Few regions in Europe are deeper steeped in mythology than the Caucasus, and few have drawn more interest by botanists and anthropologists alike. It would indeed be impossible to define the Caucasus with any one singular term, given the historic, cultural, economic, religious and ethnical diversity of the region.
The Greater and Lesser Caucasus ranges form one of the most important biodiversity hotspots, and also a cradle for human plant use, where human agricultural activities date back at least 6000 years, with an astounding human diversity. The Greek historian Herodotus wrote in the 5th century BCE that “Many and all manner of nations dwell in the Caucasus,” and Strabo, at the beginning of the first century CE reported of 70 “tribes” in the region, each of which had its own language.

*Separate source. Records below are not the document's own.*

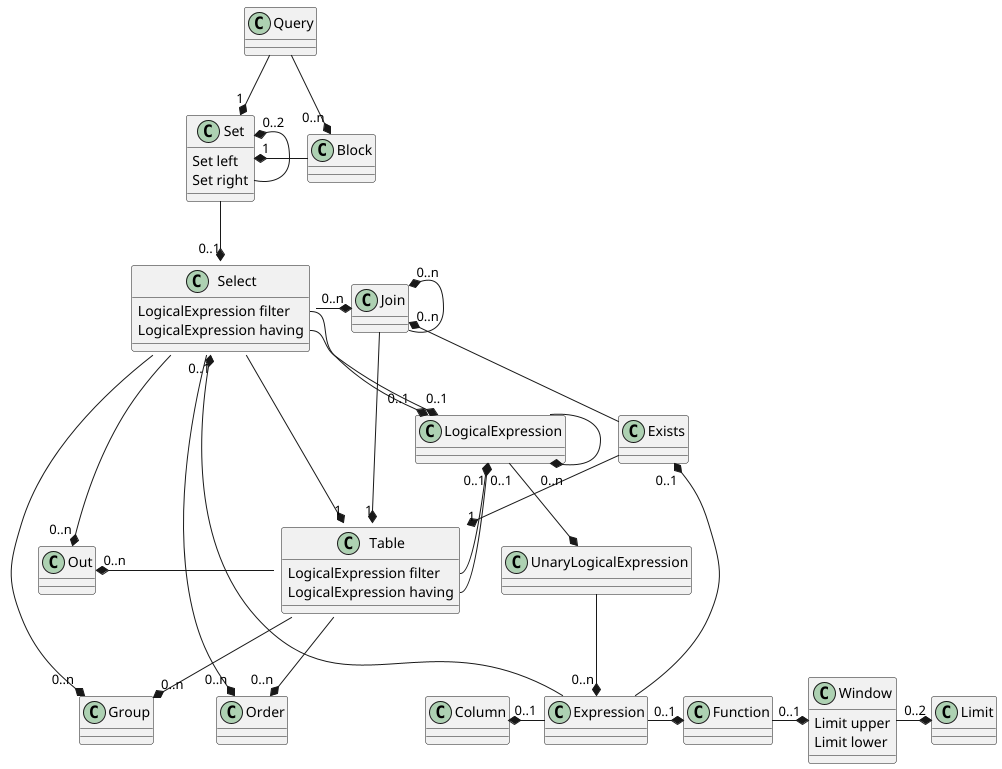
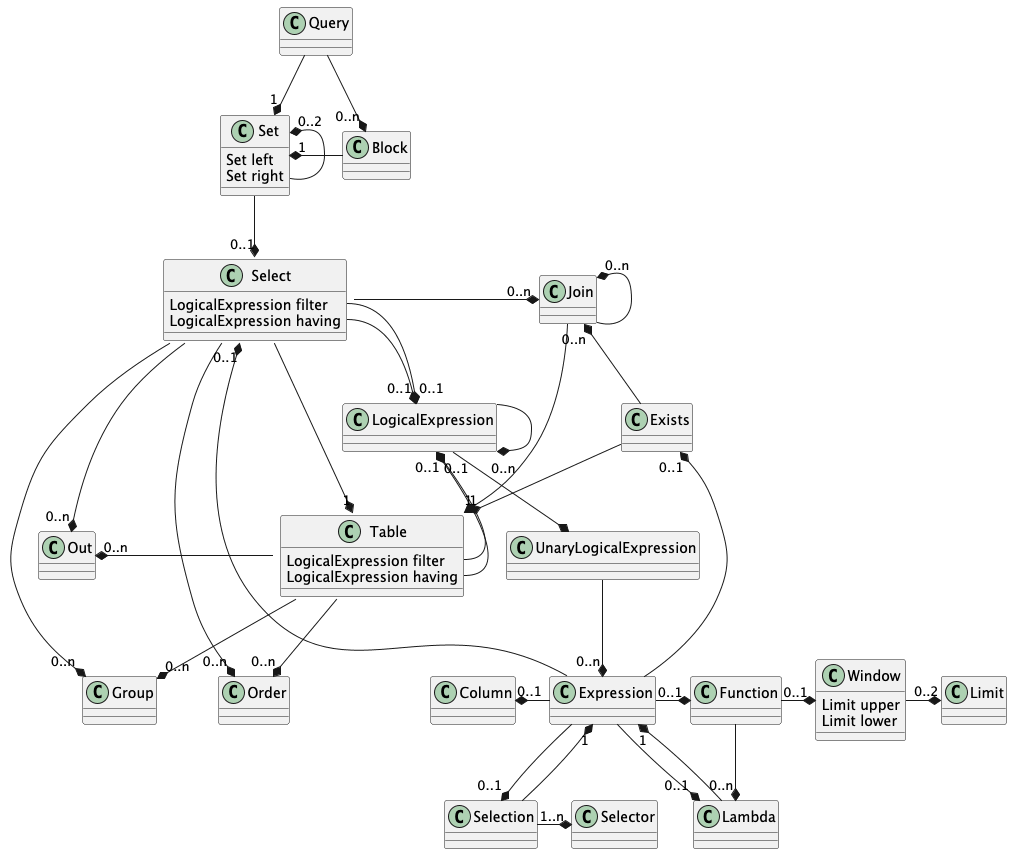
docs: selectors and lambdas in the KQL reference, the language guide and the IQL notes
KQL_EBNF gets the selector and lambda rules and the updated expression and argument rules,
LANGUAGE.md a section on reaching into nested values, IQL.md the Selection, Selector and
Lambda beans and how typing, validation and rendering share the selector chain. Railroad
diagrams and the intermediate model diagram are regenerated.

diff --git a/docs/IQL.md b/docs/IQL.md
@@ -87,6 +87,9 @@ Query
 | `LogicalExpression` | A boolean expression tree (AND/OR/NOT/predicate) |
 | `UnaryLogicalExpression` | A leaf predicate (`left op right`, `EXISTS`, or parenthesised group) |
 | `Function` | A function call with arguments and an optional `Window` definition |
+| `Selection` | A postfix selector chain on an expression: a `base` and its `Selector`s (`t.items@1@sku`) |
+| `Selector` | One step of a selection: a position (`index`), a range (`from`/`to`), or a name (`id`, `name`) |
+| `Lambda` | The parameters and the body of a lambda argument; only ever an argument of a `Function` |
 | `Out` / `Group` / `Order` | SELECT list item / GROUP BY item / ORDER BY item |
 
 Every bean created by `IQL2Bean` is registered in a `Map<Object, RuleContext>` that maps each bean back to its source parse-tree node. This allows all downstream stages (validation, SQL rendering) to produce error messages with precise source-text locations.
@@ -192,12 +195,36 @@ Semantic validation is run after bean construction and before SQL generation. `V
 
 **`FunctionValidator`** — detects structurally invalid expressions: an expression that simultaneously contains an aggregate function (e.g., `SUM`, `COUNT`) and a raw column reference is flagged, as this cannot be correctly classified as either a SELECT item or a HAVING predicate.
 
+**`SelectorValidator`** and **`LambdaValidator`** — check selector chains against the type of the value they select from, and lambda parameters, arity and body against the function that takes them (see [Nested values](#nested-values-selections-and-lambdas)).
+
 **`SchemaValidator`** — verifies all names referenced in the query exist in the configured model/schema:
 - Each `Source` name must correspond to a known entity or a declared CTE block ID
 - Each `Field` alias must refer to a `Source` that is visible in the current scope
 - Each `Field` attribute name must match either a known model attribute or an `OUT` header declared in the referenced entity/CTE
 
 Both validators produce `Violation` objects that carry the offending bean, its source-text `Range`, a human-readable message, and optionally a second `Range` pointing to a related definition. Any violations cause `ValidateException` to be thrown.
+
+
+### Nested values: selections and lambdas
+
+A selector chain is an `Expression` with a `Selection`; a lambda is an `Expression` with a `Lambda`; a
+lambda parameter in a body is an `Expression` with a `parameter`. `KQLQueryMapper` decides by the
+lambda scopes around a bare name whether it is a parameter or an alias (`count(o)`), and refuses a
+parameter named like an alias in sight.
+
+What a step means depends on the type it meets, which the grammar cannot know. `typing/Selectors`
+follows a chain through a `TypeDescriptor` (ARRAY, STRUCT, MAP, JSON) and is used by three consumers:
+`SelectorValidator` reports a step that does not fit, `ExpressionTypeResolver` types the result, and
+the renderer hands the chain, with the type of its base, to the dialect (`SqlDialect.selection`). A
+lambda is typed from its function: `FunctionDefinition` declares the parameter types from the types of
+the other arguments, `LambdaValidator` checks the body, and `SqlSelectRenderer.lambda` renders it with
+the parameters bound to what the dialect makes of them.
+
+A JSON column whose members the catalog declares carries a `shape` on its `TypeDescriptor`; a selection
+that reaches a declared scalar is rendered as the scalar (`jsonScalar` plus a cast), and one that
+reaches a declared list of scalars as a list (`jsonList`) where the dialect has list functions.
+
+The user-facing description is [NESTED.md](NESTED.md); `INTERMEDIATE_MODEL.plantuml` shows the beans.
 
 
 ### Identifier Handling (`Identifier`)

diff --git a/docs/KQL_EBNF.md b/docs/KQL_EBNF.md
@@ -321,7 +321,12 @@ defined in the semantic layer; the second is the `alias` used in all subsequent 
 An `expression` is a value-producing term used throughout the query.
 It covers unary negation (`-expr`, `+expr`), arithmetic (`*`, `/`, `+`, `-`), field references,
 function calls, literals (`INT`, `NUMBER`, `SQ_STRING`, `NULL`), `temporal_literal`,
-and sub-selects. Parentheses can be used to group and override arithmetic precedence.
+lambda parameters (a bare `ID`, only meaningful inside a lambda), and sub-selects. Parentheses can be used to group and override arithmetic precedence.
+
+A `selector` after an expression reaches into a nested value: `c.tags@1`, `c.items@1@sku`,
+`c.doc@a@b`. It binds tighter than every prefix and binary operator, so `-c.a@1` is `-(c.a@1)`. A bare
+name in expression position is a lambda parameter (see [Lambda](#kql-lambda-rule)); everywhere else a
+field is `alias.name`.
 
 Unary `-` negates a value; unary `+` is a no-op included for symmetry. Both bind more tightly than
 binary operators, so `-a * b` means `(-a) * b`. Use parentheses to negate a compound expression:
@@ -343,7 +348,7 @@ collapsing them into a single output row.
 
 ![EBNF Railroad diagram for argument rule](kql/argument.png)
 
-An `argument` is a value passed to a `function`. It is an `expression`, a `logical_expression`, or a
+An `argument` is a value passed to a `function`. It is a `lambda`, an `expression`, a `logical_expression`, or a
 bare identifier — allowing functions to accept computed values, conditions, and entity references
 such as `count(o)`.
 
@@ -358,6 +363,37 @@ FIND products p FETCH case(p.unit_price > 10 AND p.units_in_stock > 5, 1, 0) x
 boolean-predicate alternative), so putting `logical_expression` first would swallow every plain
 argument; a genuine predicate like `p.unit_price > 10` is not a viable `expression` and still reaches
 the second alternative.
+
+## KQL Selector Rule
+
+![EBNF Railroad diagram for selector rule](kql/selector.png)
+
+A `selector` is one postfix step into a list, struct, map or JSON value, written as a single token
+with no whitespace inside it:
+
+| Token | Example | Meaning |
+|---|---|---|
+| `SELECTOR_INT` | `@1`, `@-1`, `@2:`, `@:3`, `@1:3` | a position counted from 1 (from the end when negative), or a range with both ends included |
+| `SELECTOR_ID` | `@name` | a struct field, a map key, a JSON member |
+| `SELECTOR_NAME` | `@'Order Id'` | the same for a name that is no lowercase identifier |
+
+The grammar cannot tell a list position from a map key, because `@1` looks the same on every value:
+the **type** of the value decides, and a step that does not fit the type is refused when the query is
+checked. [NESTED.md](NESTED.md) has the full table, the NULL rules and what each dialect does.
+
+## KQL Lambda Rule
+
+![EBNF Railroad diagram for lambda rule](kql/lambda.png)
+
+A `lambda` is `params -> body`, and only ever an `argument` of a function that takes one, never a
+value of its own: `list_transform(c.scores, x -> x * 2)`, `list_filter(c.items, it -> it@qty > 1)`,
+`list_reduce(c.scores, (acc, x) -> acc + x)`.
+
+Parameters are plain identifiers, one or several in parentheses, and are used by the name they are
+declared with. The body is a `logical_expression`, whose last alternative is a plain `expression`, so
+one rule serves a value (`list_transform`) and a predicate (`list_filter`). A selection from a
+parameter is the usual postfix one: `it@price`. A parameter may not be named like an alias in sight,
+nor like the parameter of the lambda around it.
 
 ## KQL Field Rule
 

diff --git a/docs/LANGUAGE.md b/docs/LANGUAGE.md
@@ -54,3 +54,29 @@ Remember our business question:
 Find customers who have ordered more than 3 Seafood items but have 0 orders for Condiments.
 
 
+## Reaching into nested values
+
+Some columns hold more than one value: a list of tags, a struct with an address, a map of attributes,
+a JSON document. KQL reaches into them with a postfix selector, `@`, and works on lists with a
+lambda, an expression with a named parameter and an arrow:
+
+    FIND orders o
+    FILTER o.items@1@qty > 1 AND 'gift' IN o.tags
+    FETCH o.id,
+          o.items@1@sku first_sku,
+          list_size(o.tags) tags,
+          list_transform(o.scores, x -> x * 10) tenfold
+
+- `o.items@1@sku` is the `sku` of the first element of the list `items`; positions count from 1, and
+  from the end when negative (`@-1` is the last).
+- `list_transform(o.scores, x -> x * 10)` applies the lambda to every element; `list_filter` keeps
+  the elements the lambda accepts, `list_reduce` folds them.
+- A position or a key that is not there gives NULL, not an error.
+- Where the catalog declares the members of a JSON column, `o.doc@n > 0` and `sum(o.doc@a@b@1)` work
+  without a cast.
+- One row per element, to group by what is inside a list ("revenue by sku"), is a generated view that
+  the semantic layer treats like any other entity.
+
+[Nested Values](NESTED.md) is the reference: which selector fits which type, the list functions, what
+each database does, and the flatten views.
+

The Roman chronicler Pliny the Elder wrote that the Romans needed 130 interpreters to do business in the Caucasus. The Armenian and Kartvelian (to which Georgian belongs) language families are among the oldest in the world.
This incredible diversity, and the importance of the region e.g. as transit area for the silk-road, reflects also in the use of plants, and while many species have shared used in different parts of the Caucasus, humans have also developed a wide range of distinct ways to use plant resources, be it for food, medicine, or utensils and tools.

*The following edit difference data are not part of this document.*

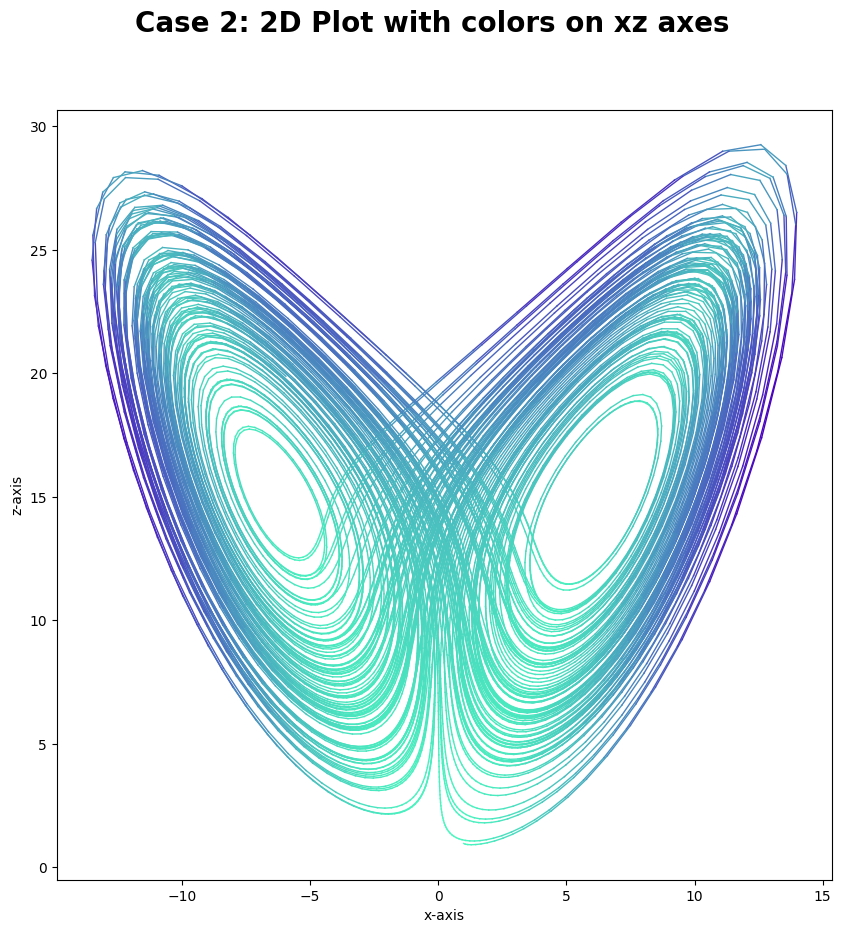
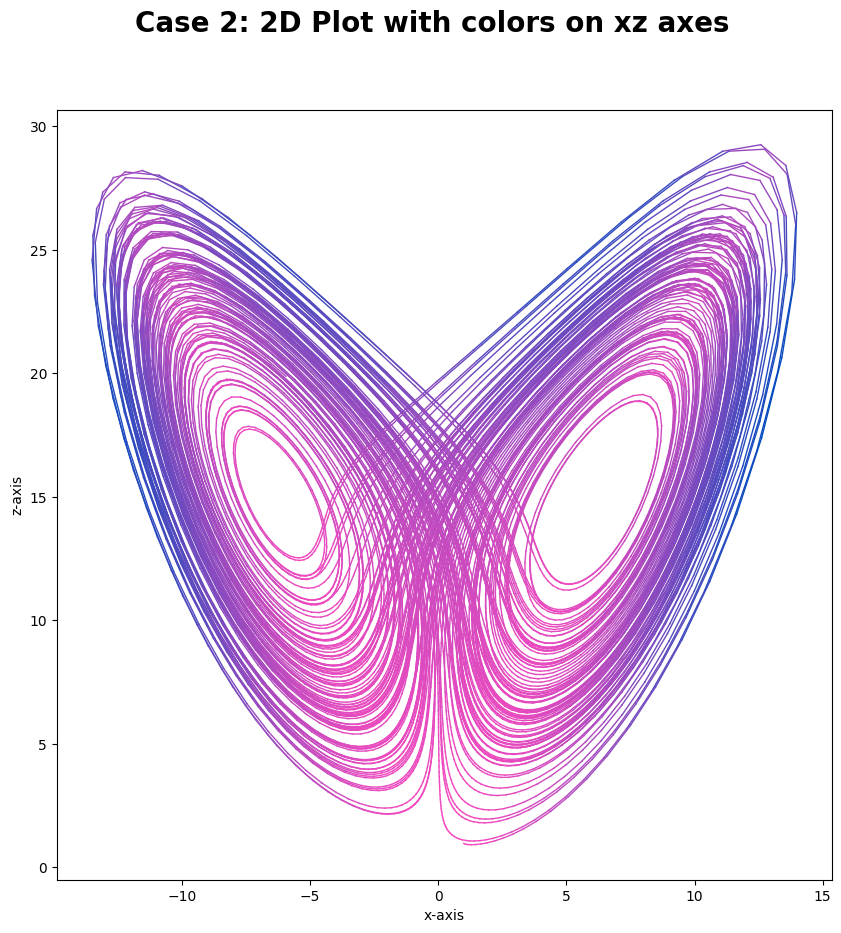
All images generated

Changed region(s): [[0.0927, 0.1554, 0.9584, 0.9014]]

diff --git a/lorenz/plot.py b/lorenz/plot.py
@@ -102,7 +102,7 @@ class OdePlotter:
         # Plotting points based on their distance in a different color
         for i in range(N - 1):
             dist = dists[i]
-            plt.plot(a_coordinates[i:i + 2], b_coordinates[i:i + 2], color=(0.29, 1 - (dist / max_distance), 0.75),
+            plt.plot(a_coordinates[i:i + 2], b_coordinates[i:i + 2], color=(1 - (dist / max_distance), 0.29, 0.75),
                      linewidth=1)
 
         # Setting the labels for axis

The combination of a wide variety of ecosystems, fostering a huge botanical diversity, together with ancient plant use practice, and the breathtaking hospitality of its peoples, makes the Caucasus an ethnobotanists’ dream destination. While ethnobotanical research in the region was quite prominent in the earlier 20th century, little research in the field has been published from the region since the 1940s. Given the lack of recent publications on human plant use in the wider Caucasus, the present volume is a very timely compilation of the most important wild plant species used in Armenia, Azerbaijan and Sakartvelo (Republic of Georgia).